This week's Answer:
Jeffrey, as much as I sympathize with
you about wanting to show your directorial abilities in
your scripts, truly, it’s best not to.
An older style of screenwriting used to incorporate
camera directions (and, who knows:
maybe that detailed technique may return again),
but, currently, that style is no longer favored in the
film industry. In fact, it is shunned and generally not appreciated
in the least. Let
me let you in on a little secret that may floor you as it
did me when I was made privy to it:
Producers, on a whole, don’t like to read.
Here’s another strange, but often true fact:
Readers (story analysts) like to read as
little as possible.
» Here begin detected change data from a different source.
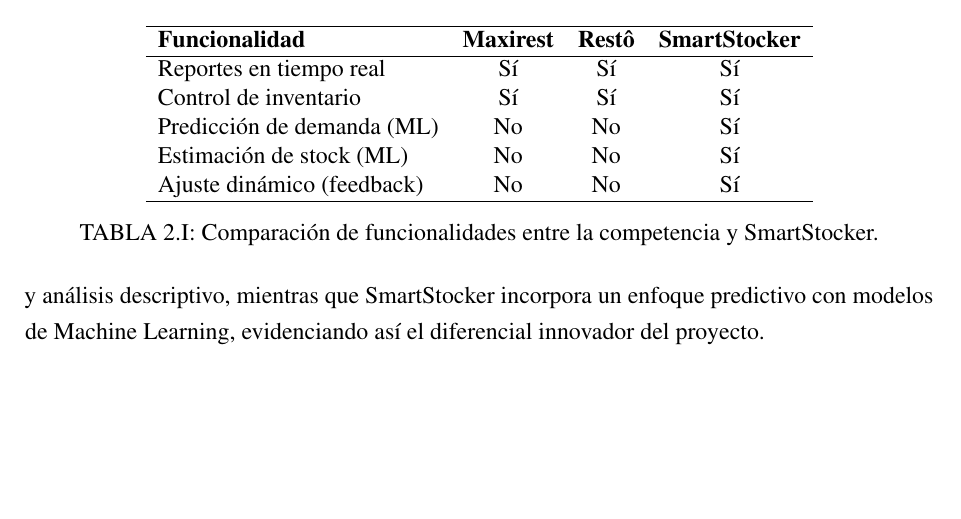
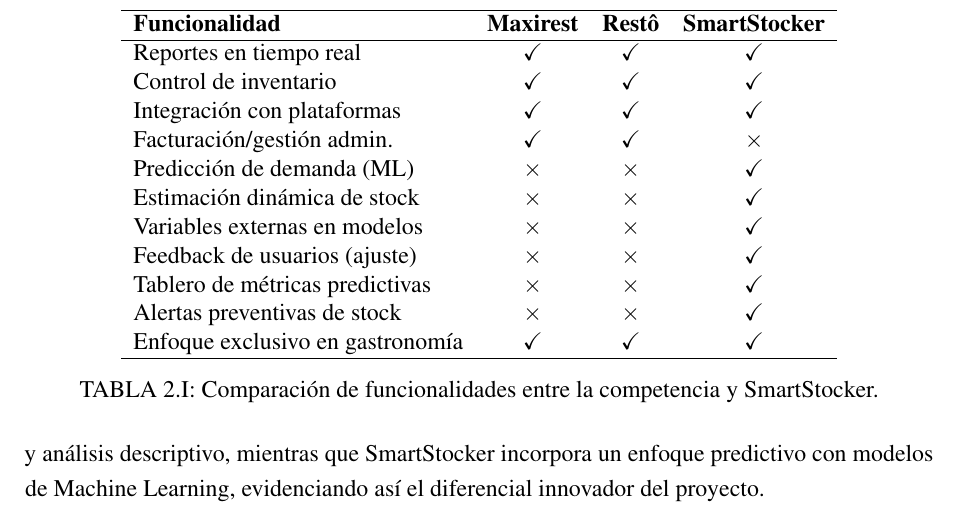
Before and after one commit to gabyross/PFI-DOC-LATEX, a LaTeX book (main.tex, which reads chapters/chapter03.tex): part of page 15 of 51 before the commit and part of page 15 of 52 after it, cut so that both start at the same text, the shorter picture padded with empty space. Compiled offline with pdfLaTeX.

Commit message:
cambio de tabla comparativa

```diff
--- a/chapters/chapter03.tex
+++ b/chapters/chapter03.tex
@@ -37,11 +37,17 @@
     \hline
     \textbf{Funcionalidad} & \textbf{Maxirest} & \textbf{Restô} & \textbf{SmartStocker} \\
     \hline
-        Reportes en tiempo real    & Sí & Sí & Sí \\
-        Control de inventario      & Sí & Sí & Sí \\
-        Predicción de demanda (ML) & No & No & Sí \\
-        Estimación de stock (ML)   & No & No & Sí \\
-        Ajuste dinámico (feedback) & No & No & Sí \\
+    Reportes en tiempo real        & \cmark & \cmark & \cmark \\
+    Control de inventario          & \cmark & \cmark & \cmark \\
+    Integración con plataformas    & \cmark & \cmark & \cmark \\
+    Facturación/gestión admin.     & \cmark & \cmark & \xmark \\
+    Predicción de demanda (ML)     & \xmark & \xmark & \cmark \\
+    Estimación dinámica de stock   & \xmark & \xmark & \cmark \\
+    Variables externas en modelos  & \xmark & \xmark & \cmark \\
+    Feedback de usuarios (ajuste)  & \xmark & \xmark & \cmark \\
+    Tablero de métricas predictivas& \xmark & \xmark & \cmark \\
+    Alertas preventivas de stock   & \xmark & \xmark & \cmark \\
+    Enfoque exclusivo en gastronomía & \cmark & \cmark & \cmark \\
     \hline
   \end{tabular}
     \caption{Comparación de funcionalidades entre la competencia y SmartStocker.}
--- a/main.tex
+++ b/main.tex
@@ -15,9 +15,13 @@
 
 \usepackage[table,usenames]{xcolor}
 
+\usepackage{amssymb} % provee \checkmark y \times
+\newcommand{\cmark}{\ensuremath{\checkmark}}
+\newcommand{\xmark}{\ensuremath{\times}}
+
 \usepackage[backend=biber, style=iso-authoryear, language=spanish]{biblatex}
 \DeclareUnicodeCharacter{202F}{~} % Para reemplazar el caracter 202F por un espacio
-\bibliography{biblio.bib}
+\addbibresource{biblio.bib}
 \setcounter{tocdepth}{3}
 \setcounter{secnumdepth}{3}
 % Esto último es para la cantidad de niveles en el índice
@@ -40,10 +44,13 @@
 \usepackage[section,above,below]{placeins}
 
 % Para microtipograf\'{\i}a
-\usepackage{microtype}
+% \usepackage{microtype} % Moved below biblatex to avoid patch error
 
 % Permite tama\~no de fuentes arbitrarios
 \usepackage{anyfontsize}
+
+% Para resaltado de texto
+\usepackage{soul}
 
 % Itemize
 \usepackage{enumitem}
@@ -180,6 +187,7 @@
 
 \input{config/symbols}
 
+\usepackage{microtype} % Load microtype after biblatex
 \usepackage[normalem]{ulem}
 
 \usepackage{setspace}
```
Lines whose indentation alone changed are shown as unchanged.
To
get them to even consider your screenplay, you want their
eyes (and often mushy-from-too-much reading minds) to be
able to glide down your pages, taking in the story
as smoothly and quickly as possible.
As much as I personally like to see the whole
picture and enjoy knowing how the camera is eyeing the
action, they, as a rule, do not.
(Anything extraneous, such as camera direction,
gets in the way of them finishing their assignment and
getting out to the pool before the sun goes down.)
Be that as it may, I say explore your
directorial world and, if you choose, in order to not
hamper but enhance your creative process, write your first
draft with as many camera directions as you desire.
Just be sure to take them out when you compose your
last draft for those who aren’t as “camera
save that first draft because what you may have
there and what you will definitely want if or when you
direct your film is... a shooting script.
If you do need to show a specific perspective in
your script, what is accepted and often used is the
pronoun “we,” which can be substituted for the word
“camera,” (which you definitely do not want to use.
A big no-no at this time.)
1) We move (or “push”) into the prison cell
through the bars. 2)
We’re looking through the eyes of the killer as he/she
opens the creaky door with gloved hands and steps into the
dark attic. 3)
As blackness turns to gray and then to a light blue,
we’re looking straight up into a bright, blue sky.
I hope that helps.
Before I sign off... (CAMERA pulls back and dollies
along DcH’s office, displaying a less than organized yet
erudite workspace. CAMERA
PUSHES IN on DcH’s nimble fingers clacking away at the
keyboard and PANS up to his intense visage, a man on a
mission to help screenwriting mankind overcome-- That’s
probably enough there)... I just want to say that it is
important to nourish that director in you because it is my
belief that there’s a shooting script in each of us.